HATTIESBURG, Mississippi — Sen. Thad Cochran (R-MS) survived the most intense challenge he’s ever faced in his 41-year political career, winning a runoff against conservative state Sen. Chris McDaniel.
The Associated Press called the race for Cochran, who is up 6,880 votes with 99.9 percent of precincts reporting.
A source close to McDaniel told Breitbart News that he is considering legal challenges over ballots. Democrats who voted for Cochran on Tuesday but voted three weeks ago in the Democratic primary in the state were not allowed to vote in Tuesday’s election.
Election results indicate Cochran’s late appeal to Democratic voters paid off, with the incumbent senator picking up sizable vote totals in precincts with heavily black populations. Partisanship in Mississippi is largely polarized on racial lines, and Cochran allies paid key Democratic operatives to help turn out the vote.
Looking at county data, Cochran’s #MSSEN win is almost entirely attributable to a large turnout increase among black voters b/t 6/3 and 6/24
— Dave Wasserman (@Redistrict) June 25, 2014
McDaniel, a 41-year-old Tea Party-backed conservative, zig-zagged across Mississippi over the past several months out-campaigning the aging 76-year-old Cochran. Running on a populist anti-Washington message–including opposition to amnesty, bailouts and the status quo in the nation’s capital–McDaniel narrowly beat Cochran in the primary, forcing the runoff.
Over the course of the campaign, the establishment poured millions of dollars in to back Cochran–and Tea Party leaders did the same for McDaniel.
Former New York City mayor Michael Bloomberg, Mitt Romney’s 2012 campaign manager Stuart Stevens, the Chamber of Commerce, Facebook founding president Sean Parker, Karl Rove’s American Crossroads, former Rep. Steven LaTourette’s group and Sen. John McCain (R-AZ) poured support into Mississippi to back Cochran, while the Club For Growth, Tea Party Patriots Citizens Fund, FreedomWorks, Senate Conservatives Fund, radio host Laura Ingraham, Fox News’ Sean Hannity, former Sen. Rick Santorum (R-PA), former Rep. Ron Paul (R-TX), former Alaska Gov. Sarah Palin, Madison Project and the Tea Party Express backed McDaniel.
The campaign has been one of the nastiest in recent memory, after a blogger–Clayton Kelly–was arrested back in May for entering the nursing home and photographing Cochran’s wife Rose. Cochran’s team–which sat on evidence for three weeks before approaching police about the incident–seized on the issue, providing Cochran a moment of sympathy heading into the primary. three other conservative activists–including one key Tea Party leader–have also been charged in connection with Kelly’s alleged activities.
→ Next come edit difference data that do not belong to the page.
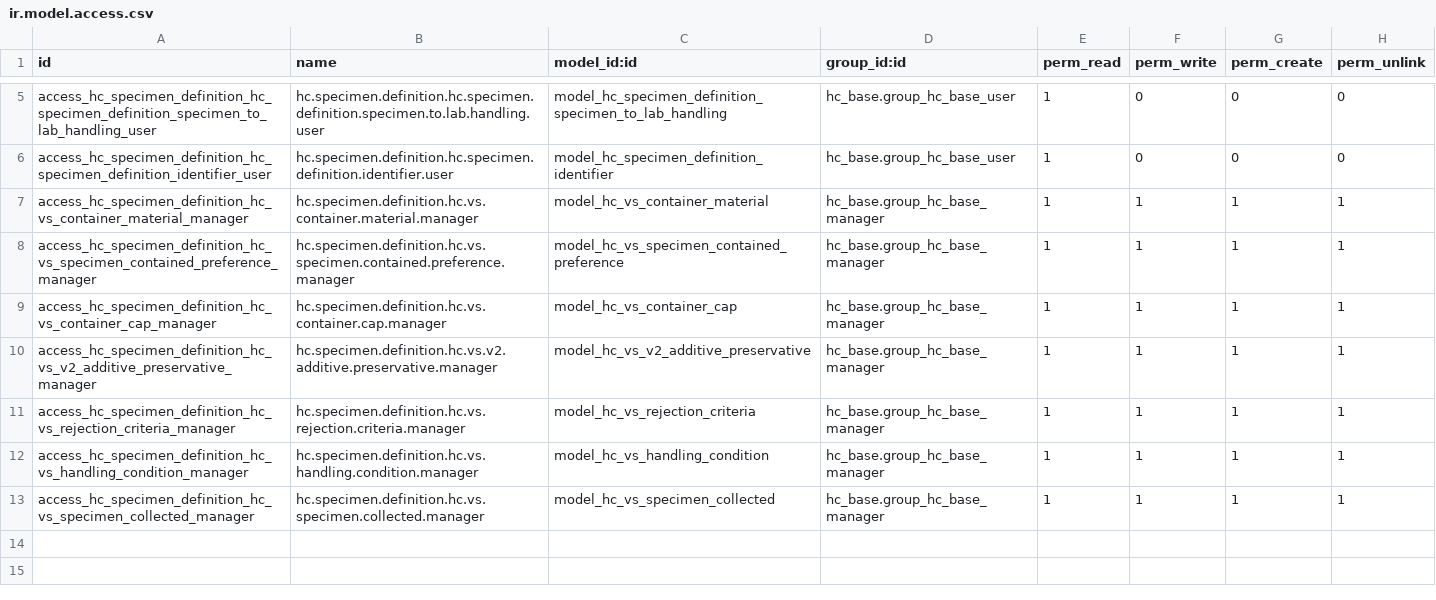
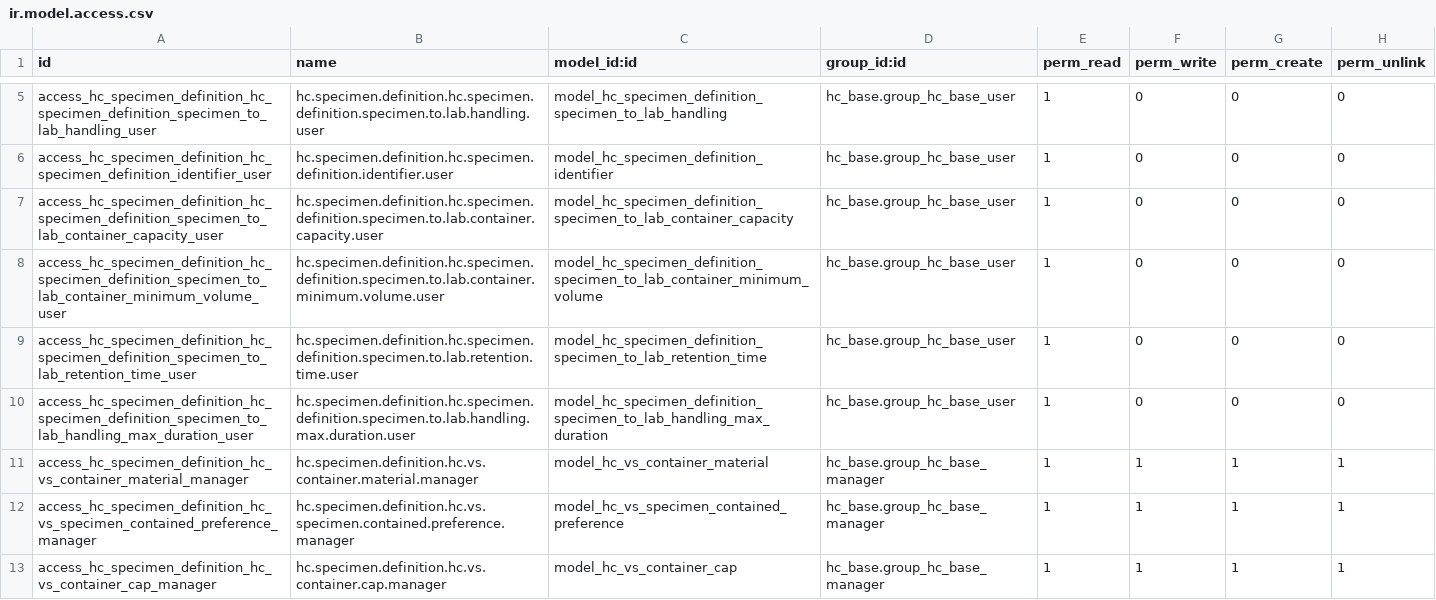
Before and after one commit to App247/odoo-fhir, a CSV file: addons/hc_specimen_definition/security/ir.model.access.csv, drawn as a sheet; only a part is shown, gaps mark what is left out; the shorter side is filled out with more unchanged rows.

```diff
--- a/addons/hc_specimen_definition/security/ir.model.access.csv
+++ b/addons/hc_specimen_definition/security/ir.model.access.csv
@@ -6,2 +6,6 @@ access_hc_specimen_definition_hc_specimen_definition_specimen_to_lab_handling_us
 access_hc_specimen_definition_hc_specimen_definition_identifier_user,hc.specimen.definition.hc.specimen.definition.identifier.user,model_hc_specimen_definition_identifier,hc_base.group_hc_base_user,1,0,0,0
+access_hc_specimen_definition_hc_specimen_definition_specimen_to_lab_container_capacity_user,hc.specimen.definition.hc.specimen.definition.specimen.to.lab.container.capacity.user,model_hc_specimen_definition_specimen_to_lab_container_capacity,hc_base.group_hc_base_user,1,0,0,0
+access_hc_specimen_definition_hc_specimen_definition_specimen_to_lab_container_minimum_volume_user,hc.specimen.definition.hc.specimen.definition.specimen.to.lab.container.minimum.volume.user,model_hc_specimen_definition_specimen_to_lab_container_minimum_volume,hc_base.group_hc_base_user,1,0,0,0
+access_hc_specimen_definition_hc_specimen_definition_specimen_to_lab_retention_time_user,hc.specimen.definition.hc.specimen.definition.specimen.to.lab.retention.time.user,model_hc_specimen_definition_specimen_to_lab_retention_time,hc_base.group_hc_base_user,1,0,0,0
+access_hc_specimen_definition_hc_specimen_definition_specimen_to_lab_handling_max_duration_user,hc.specimen.definition.hc.specimen.definition.specimen.to.lab.handling.max.duration.user,model_hc_specimen_definition_specimen_to_lab_handling_max_duration,hc_base.group_hc_base_user,1,0,0,0
 access_hc_specimen_definition_hc_vs_container_material_manager,hc.specimen.definition.hc.vs.container.material.manager,model_hc_vs_container_material,hc_base.group_hc_base_manager,1,1,1,1
```
Also changed, not shown: addons/hc_base/security/ir.model.access.csv, addons/hc_patient/security/ir.model.access.csv, 9 other files.
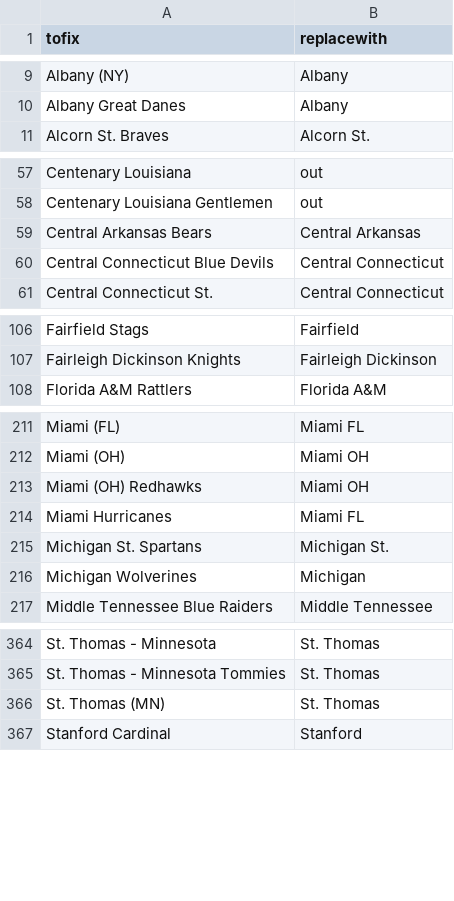
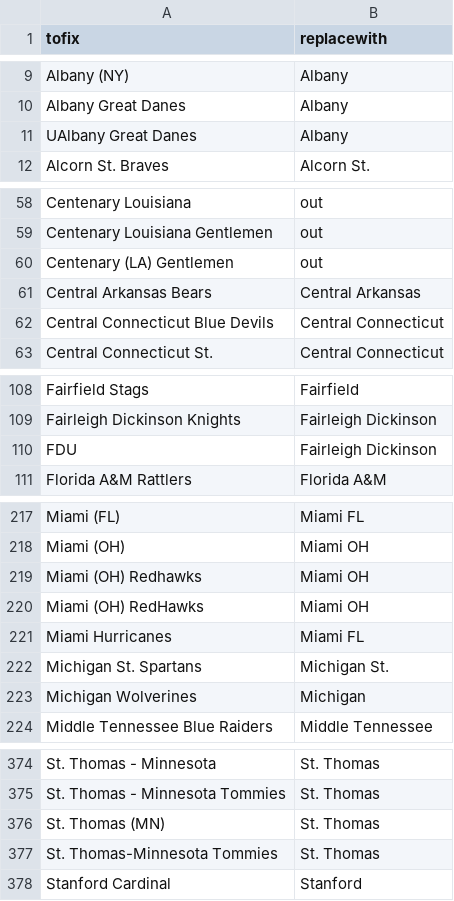
Before and after one commit to harmkenn/Python_Madness_2024, a CSV file: notebooks/step04_repair.csv, drawn as a sheet; only a part is shown, gaps mark what is left out; the diff covers the shown part only; the diff names each change by its address in the sheet, - before the commit and + after, or states it on an @@ line.

```diff
--- a/notebooks/step04_repair.csv
+++ b/notebooks/step04_repair.csv
+row 11: UAlbany Great Danes | Albany
+row 60: Centenary (LA) Gentlemen | out
+row 110: FDU | Fairleigh Dickinson
+row 220: Miami (OH) RedHawks | Miami OH
+row 377: St. Thomas-Minnesota Tommies | St. Thomas
```
Also changed, not shown: 9 added rows and 11 edited cells elsewhere in this file, notebooks/bbb.csv, notebooks/step01_kenpom0824.csv, 11 other files.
During the campaign, Cochran’s relationship with his longtime executive assistant came under scrutiny. Cochran lives in the basement apartment of a house she owns and lives in, and she accompanied him on dozens of taxpayer-funded trips overseas. DC authorities are investigating whether Webber filed required paperwork to rent the apartment commercially to Cochran, and Cleta Mitchell, a high-profile conservative lawyer representing the Tea Party Patriots, has alleged that the duo ran afoul of campaign finance rules when Cochran’s campaign paid Webber to use the house as a venue for fundraisers.
On the primary night, after three McDaniel supporters including one key staffer were found locked inside a courthouse, allegations from Cochran’s team flew that McDaniel’s campaign was “full of criminals”–although a subsequent pair of investigations the Hinds County Sheriff’s Department and the District Attorney cleared the McDaniel supporters.
Attention in the wake of the race is likely to focus on Cochran’s efforts to drive Democratic turnout. A top election law expert, J. Christian Adams, as well as top Democratic party officials, said that Mississippi law prohibits individuals from voting in the Republican primary unless they intend on voting for the winner of the primary in the general election. However, some Cochran supporters openly said they planned to vote for the Democratic nominee in the fall.
Additionally, allegations flew that Cochran allies were using “walking around money” to incentivize Democrats to the polls.
Democratic Party chairman Rickey Cole, for instance, said Cochran operatives were paying people in the black community to donate to Cochran.